When I saw that the new DVD release WWE Unauthorized was being billed as the “totally unofficial and uncensored” story, I was hoping that it would be a shocking in-depth expose of the most salacious of scandals that the subject company wants to bury. What it was, however, was a superficial glimpse of some of the events that most wrestling fans are simply tired of hearing about.
The DVD’s early portion runs down the life of Vince McMahon, including comments author Shaun Assael (Sex, Lies, and Headlocks) and WWE legend Tito Santana. The cartoonish style of the ’80s is discussed at length, as is the rise of Hulk Hogan, the Rock and Wrestling Connection, and the birth of Wrestlemania. It’s nothing that even the most casual of wrestling fans don’t already know, and most of it is glossed over with little insight worth mentioning.
In addition to Santana, Cindy Bobcat talk about the life of a WWF superstar during this era. I know what you’re asking: who the heck is Cindy Bobcat? Apparently, she was the first female WWF Hardcore Champion. I looked that up on Wikipedia — if that’s indeed the case, they don’t know about it either.
In any event, the two discuss how there was a lot of backstabbing going on, both backstage and even in the ring, as people fought for their spots. No details are provided however, so this isn’t nearly as interesting as it could be.
Same comment applies to the brief commentary on the life that wrestlers face on the road — the injuries, the psychological burnout, and the use of painkillers.
The DVD goes into some further details about the steroid scandal of the ’90s that saw Vince McMahon charged with distribution, and his eventual acquittal. Again, nothing new learned here. From there, the DVD quickly details the Monday Night Wars, the Attitude era, Stone Cold Steve Austin, the heightened focus on sexy women, and the ascension of The Rock to the top of the wrestling mountain. None of it is particularly compelling, and it’s as if rather than do any research, the producers opted to do a surface summary of what happened during what was wrestling’s hottest period.
The few topics covered with any depth are the infamous Montreal Screwjob and the tragic death of Owen Hart. Author Eric Francis (Broken Harts) and Vince Russo are both brought in to express their views of what happened during these controversies.

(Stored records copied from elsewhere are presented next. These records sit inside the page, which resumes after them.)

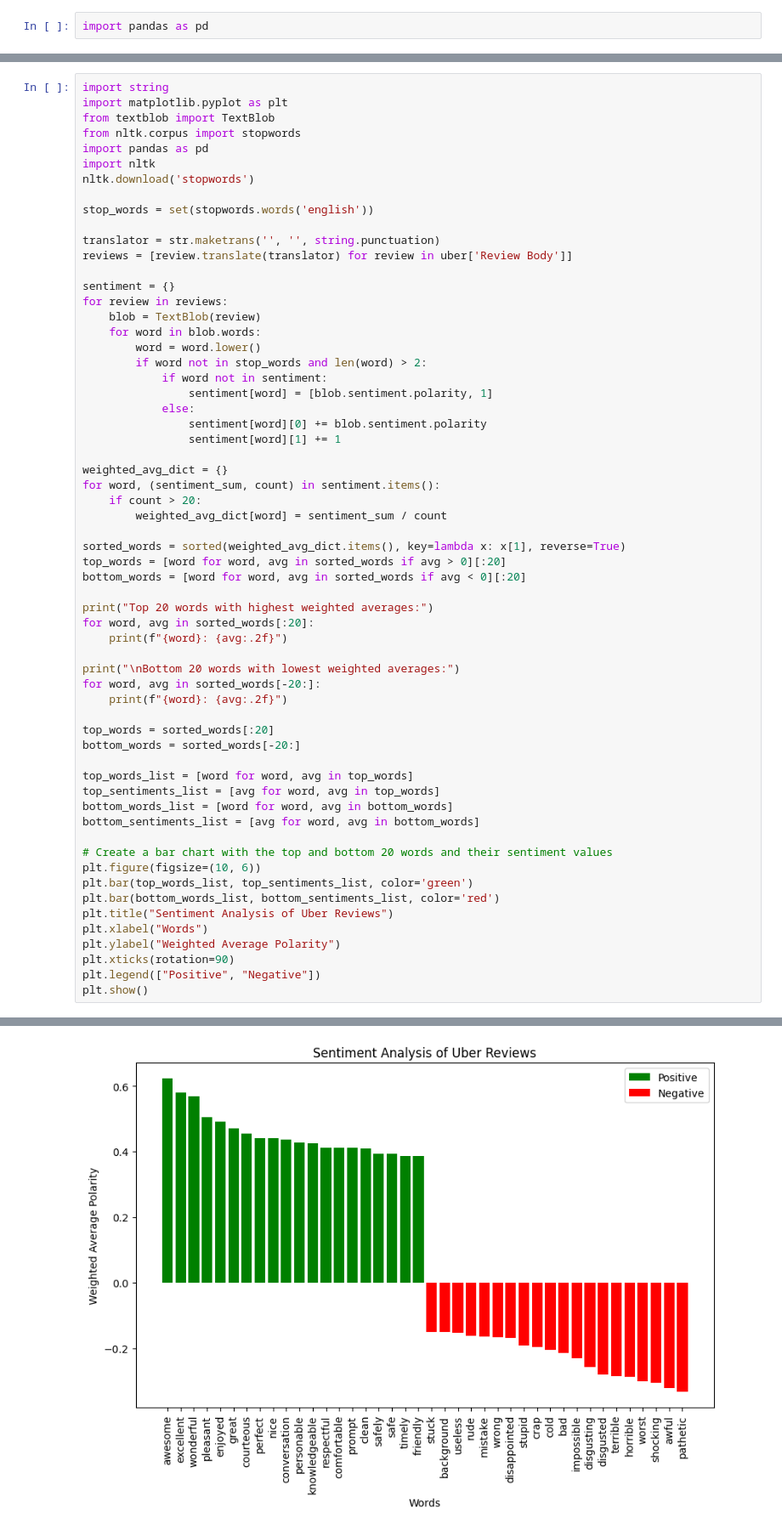
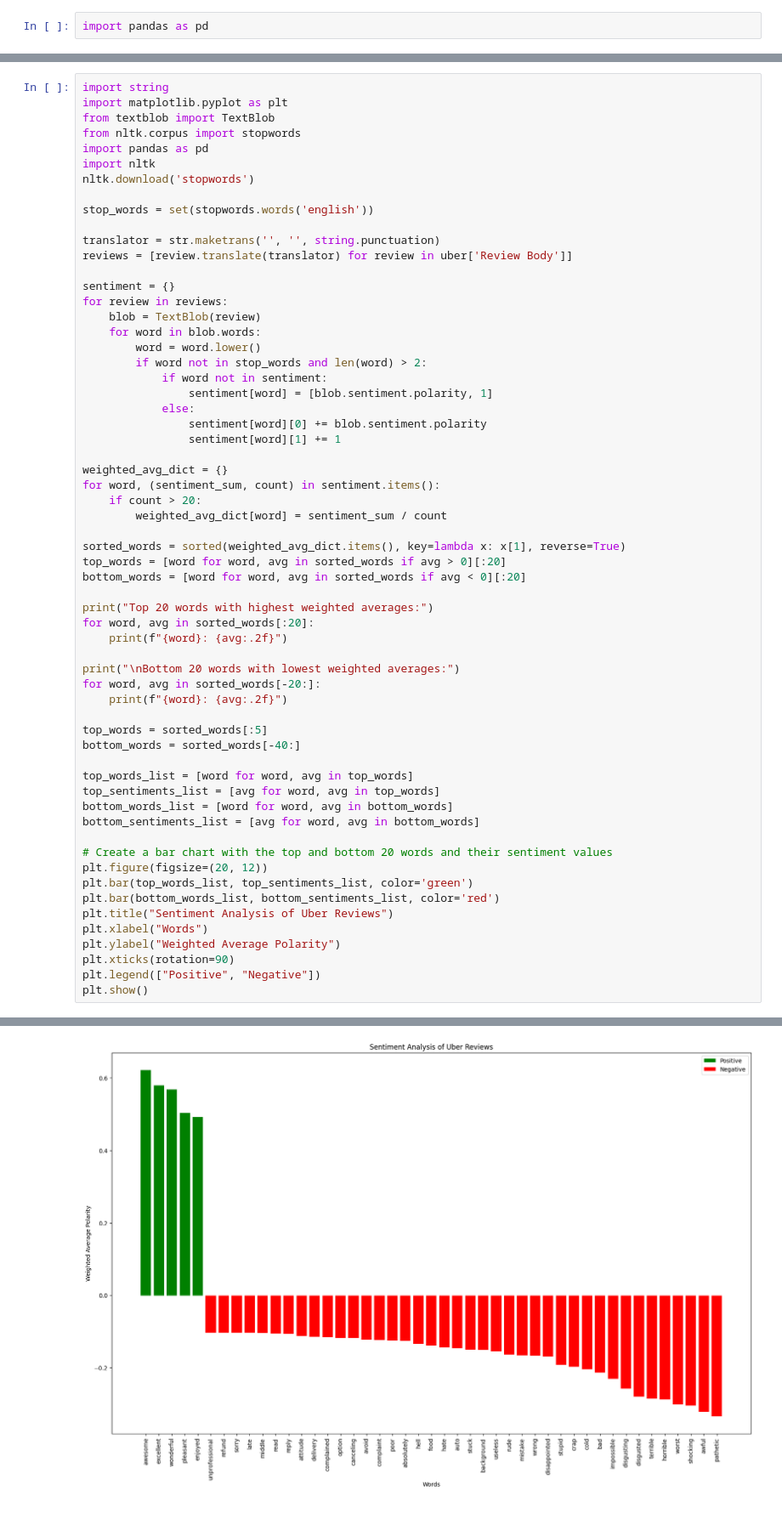
Before and after one commit to evkes/CPSC-4300-Gig-Economy, a Jupyter notebook: checkpoint2.ipynb, the cells around one changed output, grey strips where cells are left out. Shown: that part at 85% size. Saved outputs shown, nothing was run; the diff lists cells and outputs as text.

```diff
--- a/checkpoint2.ipynb
+++ b/checkpoint2.ipynb
@@ -80,8 +80,8 @@ print("\nBottom 20 words with lowest weighted averages:")
 for word, avg in sorted_words[-20:]:
     print(f"{word}: {avg:.2f}")
 
-top_words = sorted_words[:20]
-bottom_words = sorted_words[-20:]
+top_words = sorted_words[:5]
+bottom_words = sorted_words[-40:]
 
 top_words_list = [word for word, avg in top_words]
 top_sentiments_list = [avg for word, avg in top_words]
@@ -89,34 +89,34 @@ bottom_words_list = [word for word, avg in bottom_words]
 bottom_sentiments_list = [avg for word, avg in bottom_words]
 
 # Create a bar chart with the top and bottom 20 words and their sentiment values
-plt.figure(figsize=(10, 6))
+plt.figure(figsize=(20, 12))
 plt.bar(top_words_list, top_sentiments_list, color='green')
 plt.bar(bottom_words_list, bottom_sentiments_list, color='red')
 plt.title("Sentiment Analysis of Uber Reviews")
 plt.xlabel("Words")
 plt.ylabel("Weighted Average Polarity")
 plt.xticks(rotation=90)
 plt.legend(["Positive", "Negative"])
 plt.show()
 # %% [output]
 [nltk_data] Downloading package stopwords to
 [nltk_data]     C:\Users\evkes\AppData\Roaming\nltk_data...
 [nltk_data]   Package stopwords is already up-to-date!
 Top 20 words with highest weighted averages:
 awesome: 0.62
 excellent: 0.58
 wonderful: 0.57
 pleasant: 0.50
 enjoyed: 0.49
 great: 0.47
 courteous: 0.46
 perfect: 0.44
 nice: 0.44
 conversation: 0.44
 personable: 0.43
 ... (27 lines left out)
 worst: -0.30
 shocking: -0.30
 awful: -0.32
 pathetic: -0.33
-[figure, old version]
+[figure, new version]
```
Also changed, not shown: 1 other file.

Unfortunately, any opportunity for intelligent discourse on these subjects is tainted by reporting inaccuracies (for example, the ending of the Survivor Series screwjob match is described as being a pinfall finish), and frankly, by having to hear Russo defend his actions during this time, putting the spotlight on himself instead of the victims.
The disc ends abruptly shortly thereafter, essentially ignoring everything that happened in the past seven years. Not that I would have expected anything stellar had the disc continued; but even a fleeting mention of the purchase of WCW, the closing of ECW, or the launch of TNA as a competitor, may have helped pad the 60-minute running length, for anyone who looks at that as an indicator of whether a DVD is worth buying.
For many reasons, WWE Unauthorized isn’t.